### Work item:
The word "which": say how many lines of the data below contain it, and give the number alone.

[Given information Boundary: Start]

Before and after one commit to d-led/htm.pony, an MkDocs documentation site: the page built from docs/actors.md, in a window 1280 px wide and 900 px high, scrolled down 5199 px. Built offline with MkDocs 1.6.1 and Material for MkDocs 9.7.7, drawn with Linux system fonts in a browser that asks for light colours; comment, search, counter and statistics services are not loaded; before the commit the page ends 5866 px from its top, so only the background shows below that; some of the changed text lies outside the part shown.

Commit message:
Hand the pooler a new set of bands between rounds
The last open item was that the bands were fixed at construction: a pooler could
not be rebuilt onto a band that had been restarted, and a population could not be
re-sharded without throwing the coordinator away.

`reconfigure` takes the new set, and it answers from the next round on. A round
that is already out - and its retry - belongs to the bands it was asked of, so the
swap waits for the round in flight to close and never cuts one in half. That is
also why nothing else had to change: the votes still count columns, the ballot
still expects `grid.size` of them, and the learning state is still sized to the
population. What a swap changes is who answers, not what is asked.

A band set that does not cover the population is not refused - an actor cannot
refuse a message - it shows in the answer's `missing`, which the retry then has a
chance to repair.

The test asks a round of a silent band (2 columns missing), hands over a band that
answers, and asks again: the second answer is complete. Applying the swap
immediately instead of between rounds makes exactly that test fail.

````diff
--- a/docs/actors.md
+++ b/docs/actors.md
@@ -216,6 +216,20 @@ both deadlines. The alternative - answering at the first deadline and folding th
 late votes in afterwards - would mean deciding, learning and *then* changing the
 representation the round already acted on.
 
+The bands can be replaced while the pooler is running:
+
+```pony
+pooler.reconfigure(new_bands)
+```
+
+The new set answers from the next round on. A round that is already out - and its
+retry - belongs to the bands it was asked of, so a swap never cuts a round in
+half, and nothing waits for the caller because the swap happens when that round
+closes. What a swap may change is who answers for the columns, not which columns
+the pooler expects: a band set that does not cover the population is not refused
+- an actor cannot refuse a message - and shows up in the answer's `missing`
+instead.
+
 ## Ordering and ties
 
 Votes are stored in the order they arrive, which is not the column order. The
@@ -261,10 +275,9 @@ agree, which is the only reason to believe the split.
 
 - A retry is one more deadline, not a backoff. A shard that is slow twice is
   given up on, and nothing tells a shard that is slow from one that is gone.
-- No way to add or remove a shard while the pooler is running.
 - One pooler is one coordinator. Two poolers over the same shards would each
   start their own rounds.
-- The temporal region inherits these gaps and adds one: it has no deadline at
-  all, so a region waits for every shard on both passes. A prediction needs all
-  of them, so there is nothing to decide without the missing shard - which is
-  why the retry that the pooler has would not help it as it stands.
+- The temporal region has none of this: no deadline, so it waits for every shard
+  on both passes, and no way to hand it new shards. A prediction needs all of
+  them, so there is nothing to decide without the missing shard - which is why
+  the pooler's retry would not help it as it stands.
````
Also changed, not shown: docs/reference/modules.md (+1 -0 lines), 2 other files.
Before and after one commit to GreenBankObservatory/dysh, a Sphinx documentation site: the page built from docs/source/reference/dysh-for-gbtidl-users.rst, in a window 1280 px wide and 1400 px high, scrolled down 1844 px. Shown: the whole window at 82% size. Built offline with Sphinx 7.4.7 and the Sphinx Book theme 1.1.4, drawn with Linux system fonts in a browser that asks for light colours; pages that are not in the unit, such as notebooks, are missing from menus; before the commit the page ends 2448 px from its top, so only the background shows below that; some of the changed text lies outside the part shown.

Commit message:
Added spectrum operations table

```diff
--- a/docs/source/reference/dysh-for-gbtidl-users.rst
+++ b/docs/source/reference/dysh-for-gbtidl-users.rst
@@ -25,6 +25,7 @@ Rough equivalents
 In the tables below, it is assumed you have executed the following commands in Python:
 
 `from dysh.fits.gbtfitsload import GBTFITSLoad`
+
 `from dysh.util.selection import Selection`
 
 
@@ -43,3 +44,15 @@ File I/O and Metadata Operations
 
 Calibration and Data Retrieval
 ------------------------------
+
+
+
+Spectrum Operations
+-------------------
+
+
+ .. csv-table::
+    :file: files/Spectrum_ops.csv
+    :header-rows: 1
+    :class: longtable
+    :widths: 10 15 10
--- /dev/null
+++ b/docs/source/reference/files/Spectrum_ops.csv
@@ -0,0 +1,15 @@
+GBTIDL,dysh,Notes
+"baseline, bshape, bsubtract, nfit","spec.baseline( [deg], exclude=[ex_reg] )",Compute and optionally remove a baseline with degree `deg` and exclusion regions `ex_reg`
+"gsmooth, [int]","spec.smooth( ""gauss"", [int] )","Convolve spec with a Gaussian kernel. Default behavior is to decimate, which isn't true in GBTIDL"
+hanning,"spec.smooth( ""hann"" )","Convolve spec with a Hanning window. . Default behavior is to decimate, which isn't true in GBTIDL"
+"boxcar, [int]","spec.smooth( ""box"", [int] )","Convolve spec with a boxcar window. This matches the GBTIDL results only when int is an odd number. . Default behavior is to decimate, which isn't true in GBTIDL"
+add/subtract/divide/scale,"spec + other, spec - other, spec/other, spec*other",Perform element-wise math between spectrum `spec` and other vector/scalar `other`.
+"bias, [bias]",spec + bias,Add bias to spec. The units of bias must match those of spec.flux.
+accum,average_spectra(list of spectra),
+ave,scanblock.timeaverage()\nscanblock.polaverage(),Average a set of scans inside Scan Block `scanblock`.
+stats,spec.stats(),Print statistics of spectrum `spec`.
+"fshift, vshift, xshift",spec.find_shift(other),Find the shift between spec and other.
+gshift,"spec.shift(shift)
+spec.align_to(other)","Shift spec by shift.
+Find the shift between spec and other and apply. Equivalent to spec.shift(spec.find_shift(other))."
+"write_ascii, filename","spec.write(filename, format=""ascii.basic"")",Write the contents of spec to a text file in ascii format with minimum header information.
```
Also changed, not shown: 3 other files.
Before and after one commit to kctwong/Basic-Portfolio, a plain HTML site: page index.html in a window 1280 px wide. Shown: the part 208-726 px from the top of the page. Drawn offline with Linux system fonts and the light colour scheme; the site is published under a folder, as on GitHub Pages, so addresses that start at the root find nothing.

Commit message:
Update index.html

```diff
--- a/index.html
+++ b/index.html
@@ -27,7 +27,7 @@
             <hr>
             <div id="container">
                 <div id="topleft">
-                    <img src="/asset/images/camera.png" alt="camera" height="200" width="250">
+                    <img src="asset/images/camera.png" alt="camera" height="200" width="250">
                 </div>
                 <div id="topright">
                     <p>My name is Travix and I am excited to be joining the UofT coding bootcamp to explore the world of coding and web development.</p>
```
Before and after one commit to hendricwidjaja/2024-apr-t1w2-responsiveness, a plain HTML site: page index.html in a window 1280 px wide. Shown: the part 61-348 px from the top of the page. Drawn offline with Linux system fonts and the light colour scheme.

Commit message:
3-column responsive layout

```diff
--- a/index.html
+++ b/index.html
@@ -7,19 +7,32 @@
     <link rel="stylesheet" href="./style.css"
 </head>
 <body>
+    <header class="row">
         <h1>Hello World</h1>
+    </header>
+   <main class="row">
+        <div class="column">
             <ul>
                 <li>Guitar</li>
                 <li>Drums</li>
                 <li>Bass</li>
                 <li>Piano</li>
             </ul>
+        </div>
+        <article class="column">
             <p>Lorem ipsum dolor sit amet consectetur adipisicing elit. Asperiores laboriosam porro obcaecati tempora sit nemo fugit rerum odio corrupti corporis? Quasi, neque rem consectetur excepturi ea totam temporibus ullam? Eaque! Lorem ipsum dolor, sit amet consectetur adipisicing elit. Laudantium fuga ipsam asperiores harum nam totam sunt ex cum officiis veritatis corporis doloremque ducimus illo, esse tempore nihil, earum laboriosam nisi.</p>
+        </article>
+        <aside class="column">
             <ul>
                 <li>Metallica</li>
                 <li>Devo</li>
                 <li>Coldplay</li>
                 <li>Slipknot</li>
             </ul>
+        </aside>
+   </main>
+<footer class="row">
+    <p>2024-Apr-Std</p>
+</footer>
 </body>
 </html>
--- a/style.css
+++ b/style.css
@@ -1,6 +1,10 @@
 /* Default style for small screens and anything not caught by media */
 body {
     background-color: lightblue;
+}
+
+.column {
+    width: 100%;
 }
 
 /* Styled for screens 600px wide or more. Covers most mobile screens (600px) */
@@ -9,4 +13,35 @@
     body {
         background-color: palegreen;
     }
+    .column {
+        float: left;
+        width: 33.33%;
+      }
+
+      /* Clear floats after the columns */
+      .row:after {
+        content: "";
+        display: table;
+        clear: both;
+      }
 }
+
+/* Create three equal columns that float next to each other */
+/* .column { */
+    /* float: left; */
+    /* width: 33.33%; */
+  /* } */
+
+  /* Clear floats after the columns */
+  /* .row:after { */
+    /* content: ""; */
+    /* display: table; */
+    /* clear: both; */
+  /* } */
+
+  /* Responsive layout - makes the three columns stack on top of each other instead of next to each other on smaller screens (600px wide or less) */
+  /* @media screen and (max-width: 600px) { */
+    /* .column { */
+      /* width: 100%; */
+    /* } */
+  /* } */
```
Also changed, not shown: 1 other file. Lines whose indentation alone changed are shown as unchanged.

[Given information Boundary: End]

### Solution to this exercise:
9